Astronomy & Astrophysics Seminar: Non-Equilibrium Ionization in Galactic Bubbles and Winds
Sarkar Kartick, HUJI & TAU
Supernovae-driven bubbles and winds form a major part of the feedback mechanism that controls the flow of baryonic matter in galaxies. Observational estimates of the momentum deposition by supernovae, and mass and energy outflow in galactic winds depend on theoretical modeling of the emission/absorption properties of these systems. Such emission/absorption properties are highly dependent on the ionization state of the plasma which is often assumed to be in equilibrium. The assumption, however, becomes invalid for rapidly evolving plasma. In the talk, I will describe our recent efforts to model some of these systems by considering a self-consistent non-equilibrium ionization network and frequency-dependent radiative transport physics.
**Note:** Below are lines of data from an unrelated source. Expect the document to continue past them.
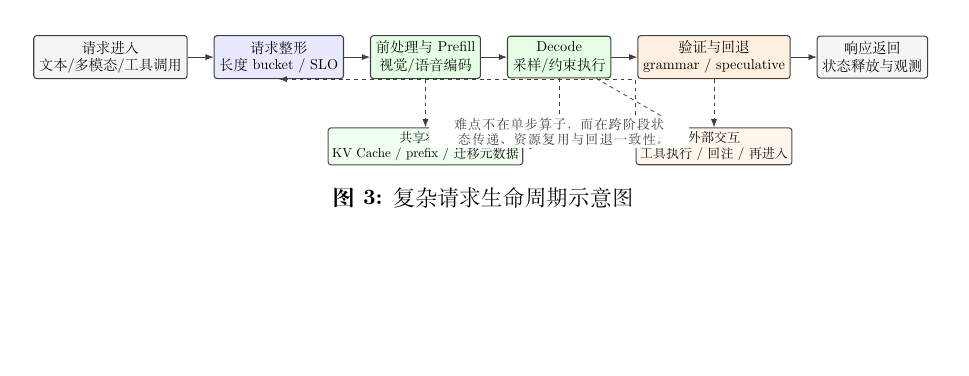
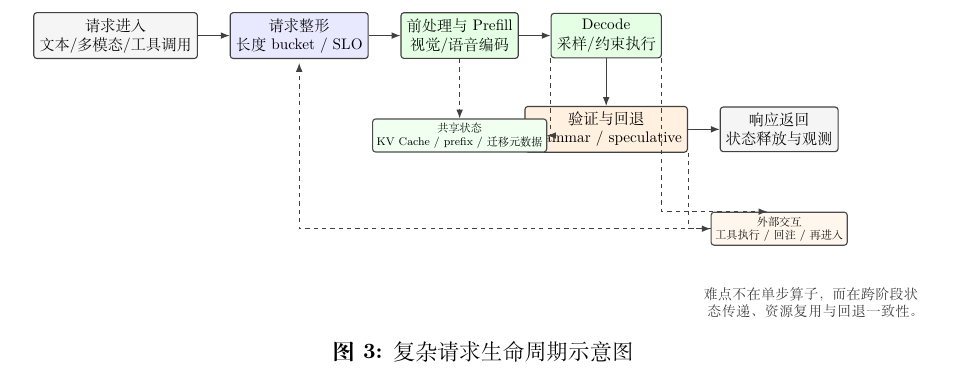
Before and after one commit to vLLM-HUST/cccf-domestic-inference-engine-survey, a LaTeX document (main.tex, which reads figures/complex_request_lifecycle.tex): part of page 20 of 37 before the commit and part of page 21 of 37 after it, cut so that both start at the same text, the shorter picture padded with empty space. Compiled offline with XeLaTeX.

Commit message:
Polish lifecycle figure layout

```diff
--- a/figures/complex_request_lifecycle.tex
+++ b/figures/complex_request_lifecycle.tex
@@ -1,7 +1,7 @@
 \begin{tikzpicture}[
-    node distance=7mm and 7mm,
-    stage/.style={draw=black!75, line width=0.8pt, rounded corners=2.2pt, minimum width=22mm, minimum height=10.5mm, align=center, font=\small, inner sep=4pt},
-    side/.style={draw=black!70, line width=0.8pt, rounded corners=2.2pt, align=center, font=\footnotesize, inner sep=3pt},
+    node distance=9mm and 8mm,
+    stage/.style={draw=black!75, line width=0.8pt, rounded corners=2.2pt, minimum width=23mm, minimum height=10.5mm, align=center, font=\small, inner sep=4pt},
+    side/.style={draw=black!70, line width=0.8pt, rounded corners=2.2pt, align=center, font=\scriptsize, inner sep=3pt},
     note/.style={font=\footnotesize, align=center, fill=white, inner sep=1.5pt, text=black!80},
     flow/.style={-{Latex[length=2.2mm]}, semithick, draw=black!75}
 ]
@@ -21,10 +21,10 @@
 \draw[flow] (decode) -- (verify);
 \draw[flow] (verify) -- (finish);
 \draw[flow, dashed] (prefill) -- (cache);
-\draw[flow, dashed] (decode.south) |- (cache.east);
-\draw[flow, dashed] (verify) -- (tool);
-\draw[flow, dashed] (decode) -- (tool);
-\draw[flow, dashed] (tool.west) |- (normalize.south);
+\draw[flow, dashed] (decode.south west) |- (cache.east);
+\draw[flow, dashed] (verify.south east) |- (tool.west);
+\draw[flow, dashed] (decode.south east) |- ([xshift=-3mm]tool.north);
+\draw[flow, dashed] (tool.west) -| ([yshift=-1mm]normalize.south);
 
-\node[note, text width=6.9cm, below=10mm of decode] {难点不在单步算子，而在跨阶段状态传递、资源复用与回退一致性。};
+\node[note, text width=5.8cm, below=10mm of tool, xshift=8mm] {难点不在单步算子，而在跨阶段状态传递、资源复用与回退一致性。};
 \end{tikzpicture}
```
Also changed, not shown: sections/04_challenges.tex (+1 -1 lines), figures/complex_request_lifecycle.tex (6 more changed lines).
I will show how the addition of the new physics changes our basic understanding of these systems and what it implies for the observations.
Seminar Organizer: Dr. Iair Arcavi